A new study by the Brookings Institute of America's biggest metro cities found that from 2000 to 2010 nearly twice was many jobs were located 10 miles away from downtown as there were within three miles of the central business district. Although the pace of such "job sprawl" was less in the past decade than it was in the 1990s, most metro areas still have showed an outflow of jobs from the central city since 2000.
Among the top 100 metro areas in 2010, Atlanta had one of the lowest shares of jobs within the central city -- less than 10 percent -- and one of the highest shares of jobs beyond 10 miles of the central city -- nearly 65 percent.
"In the past 40 years, metropolitan Atlanta has added more land area than the entire state of Connecticut," said Adie Tomer, associate fellow for the Brookings Institute. "Atlanta has continued to spread out with increasingly longer commute times for most workers."
Atlanta ranks No. 7 among all metro areas for the longest average daily commute time for workers at 34.3 minutes. That's 50 percent longer than what the typical Chattanooga worker spends getting to and from work, according to the U.S. Census Bureau.
Among smaller metro areas, Brookings said Memphis and Knoxville had the highest shares of jobs in the outer ring between 10 miles and 35 miles from downtown. More than 45 percent of the jobs in metro Knoxville were at least 10 miles outside of downtown, and more than 48 percent of the jobs in Memphis were located more than 10 miles from the central city.
By comparison, only 24 percent of the jobs in the six-county metro Chattanooga area were more than 10 miles from downtown.
"Building a healthy and sustainable regional economy is not just about growing jobs, but also about where those jobs locate," said Elizabeth Kneebone, a Brookings scholar who authored a new report on job sprawl among metro areas. "Low-density, sprawling development can lead to increased energy consumption, strains on infrastructure, longer commute times, and greater challenges connecting workers to employment."
Among the 10 biggest employers in the Chattanooga area, seven are based in downtown Chattanooga, and another, Memorial hospital, is within three or four miles of the central city.
In the 1970s, the Tennessee Valley Authority developed plans to relocate its power headquarters from downtown to its property on Chickamauga Lake, but former TVA Chairman S. David Freeman nixed those plans. BlueCross BlueShield of Tennessee bought property in Lupton City on the Tennessee River to consolidate and locate its corporate campus, but in 2007 then-Mayor Bob Corker (now a U.S. senator) convinced the insurance giant to stay downtown and build its corporate headquarters atop Cameron Hill instead.
"We've worked hard to keep our major employers downtown, and now with the revival of the Southside and other parts of downtown, our central city is a hotbed of entrepreneurial startups," White said.
Contact Dave Flessner at firstname.lastname@example.org or at 757-6340

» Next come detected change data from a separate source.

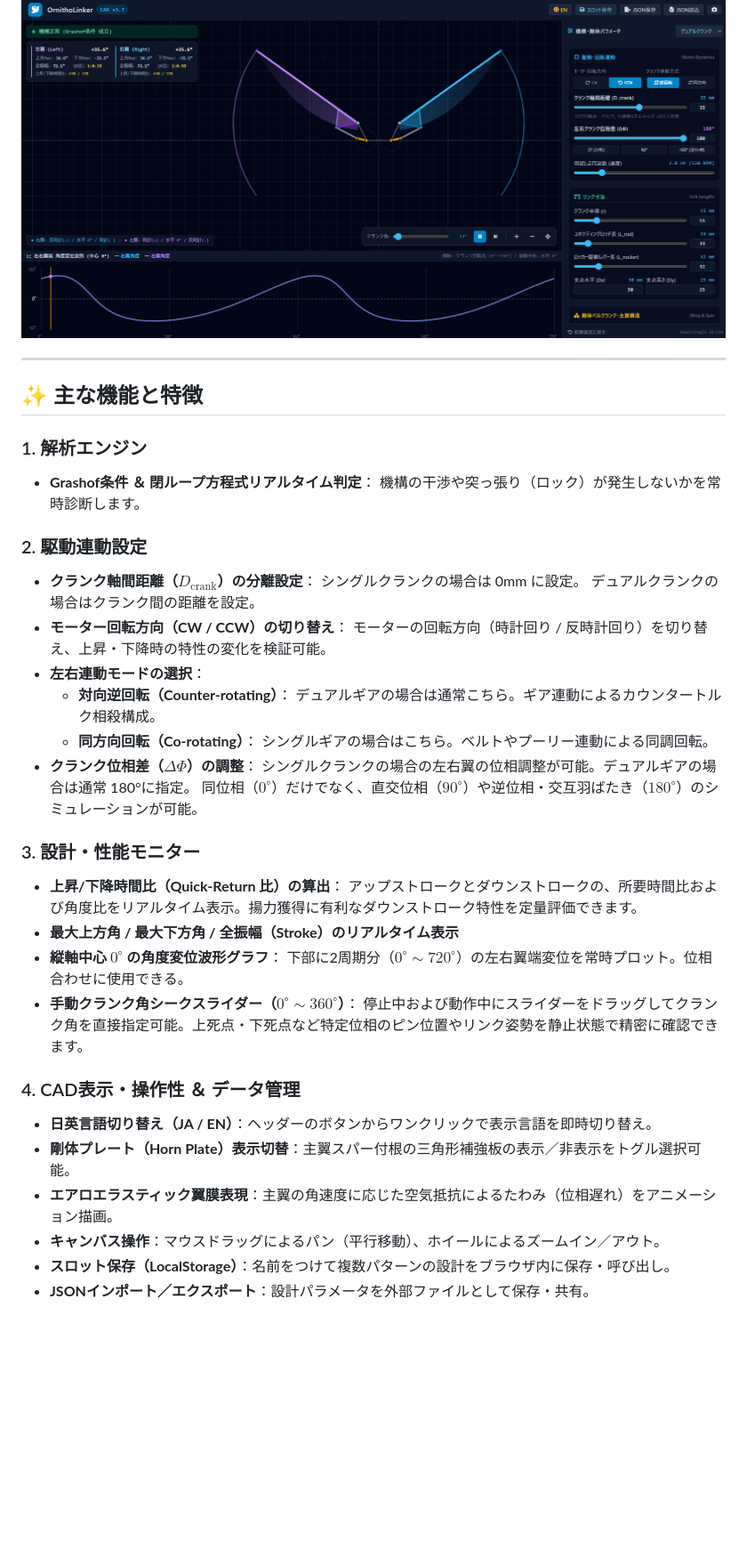
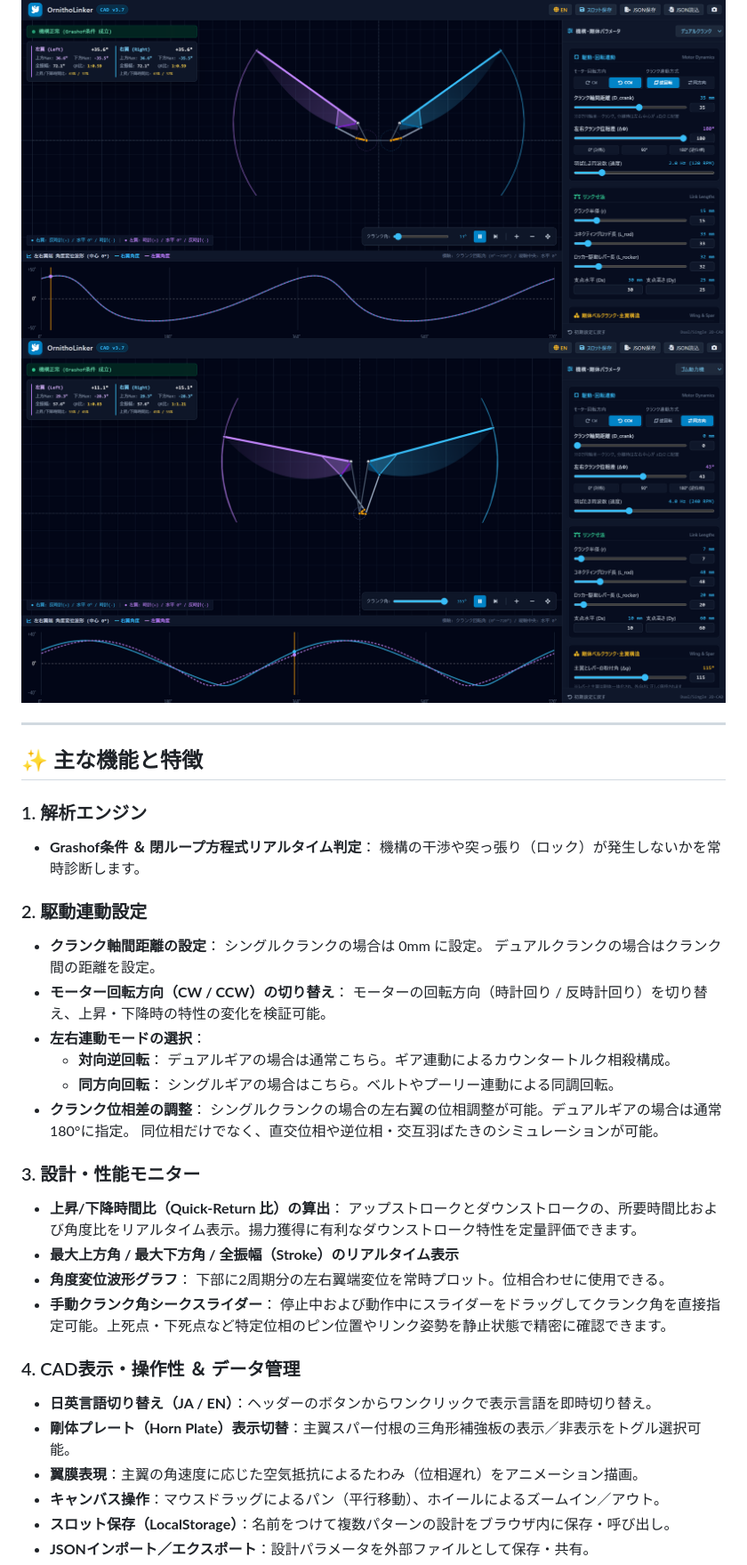
Before and after one commit to ys-lavic/OrnithoLinker, a Markdown page: README_ja.md, the part around one of its changes. Shown at 89% size. GitHub-like rendering; blank space fills up the shorter version.

```diff
--- a/README_ja.md
+++ b/README_ja.md
@@ -9,6 +9,7 @@ HTMLファイル（`index.html`）単体で完結しており、外部サーバ
 ## 📸 画面プレビュー
 
 ![シミュレータ画面](assets/screenshot1_jp.png)
+![シミュレータ画面](assets/screenshot2_jp.png)
 
 ---
 
@@ -19,33 +20,33 @@ HTMLファイル（`index.html`）単体で完結しており、外部サーバ
   機構の干渉や突っ張り（ロック）が発生しないかを常時診断します。
 
 ### 2. 駆動連動設定
-- **クランク軸間距離（$D_{\text{crank}}$）の分離設定**：
+- **クランク軸間距離の設定**：
   シングルクランクの場合は 0mm に設定。
   デュアルクランクの場合はクランク間の距離を設定。
 - **モーター回転方向（CW / CCW）の切り替え**：
   モーターの回転方向（時計回り / 反時計回り）を切り替え、上昇・下降時の特性の変化を検証可能。
 - **左右連動モードの選択**：
-  - **対向逆回転（Counter-rotating）**：
+  - **対向逆回転**：
   デュアルギアの場合は通常こちら。ギア連動によるカウンタートルク相殺構成。
-  - **同方向回転（Co-rotating）**：
+  - **同方向回転**：
   シングルギアの場合はこちら。ベルトやプーリー連動による同調回転。
-- **クランク位相差（$\Delta\Phi$）の調整**：
+- **クランク位相差の調整**：
   シングルクランクの場合の左右翼の位相調整が可能。デュアルギアの場合は通常 180°に指定。
-  同位相（$0^\circ$）だけでなく、直交位相（$90^\circ$）や逆位相・交互羽ばたき（$180^\circ$）のシミュレーションが可能。
+  同位相だけでなく、直交位相や逆位相・交互羽ばたきのシミュレーションが可能。
 
 ### 3. 設計・性能モニター
 - **上昇/下降時間比（Quick-Return 比）の算出**：
   アップストロークとダウンストロークの、所要時間比および角度比をリアルタイム表示。揚力獲得に有利なダウンストローク特性を定量評価できます。
 - **最大上方角 / 最大下方角 / 全振幅（Stroke）のリアルタイム表示**
-- **縦軸中心 $0^\circ$ の角度変位波形グラフ**：
-  下部に2周期分（$0^\circ \sim 720^\circ$）の左右翼端変位を常時プロット。位相合わせに使用できる。
-- **手動クランク角シークスライダー（$0^\circ \sim 360^\circ$）**：
+- **角度変位波形グラフ**：
+  下部に2周期分の左右翼端変位を常時プロット。位相合わせに使用できる。
+- **手動クランク角シークスライダー**：
   停止中および動作中にスライダーをドラッグしてクランク角を直接指定可能。上死点・下死点など特定位相のピン位置やリンク姿勢を静止状態で精密に確認できます。
 
 ### 4. CAD表示・操作性 ＆ データ管理
 - **日英言語切り替え（JA / EN）**：ヘッダーのボタンからワンクリックで表示言語を即時切り替え。
 - **剛体プレート（Horn Plate）表示切替**：主翼スパー付根の三角形補強板の表示／非表示をトグル選択可能。
-- **エアロエラスティック翼膜表現**：主翼の角速度に応じた空気抵抗によるたわみ（位相遅れ）をアニメーション描画。
+- **翼膜表現**：主翼の角速度に応じた空気抵抗によるたわみ（位相遅れ）をアニメーション描画。
 - **キャンバス操作**：マウスドラッグによるパン（平行移動）、ホイールによるズームイン／アウト。
 - **スロット保存（LocalStorage）**：名前をつけて複数パターンの設計をブラウザ内に保存・呼び出し。
 - **JSONインポート／エクスポート**：設計パラメータを外部ファイルとして保存・共有。
```
Also changed, not shown: other parts of README_ja.md (+5 -5 lines).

Dave Flessner is the business editor for the Times Free Press. A journalist for 35 years, Dave has been business editor and projects editor for the Chattanooga Times Free Press, city editor for The Chattanooga Times, business and county reporter for the Chattanooga Times, correspondent for the Lansing State Journal and Ingham County News in Michigan, staff writer for the Hastings Daily Tribune in Nebraska, and news director for WCBN-FM in Michigan. Dave, a native ...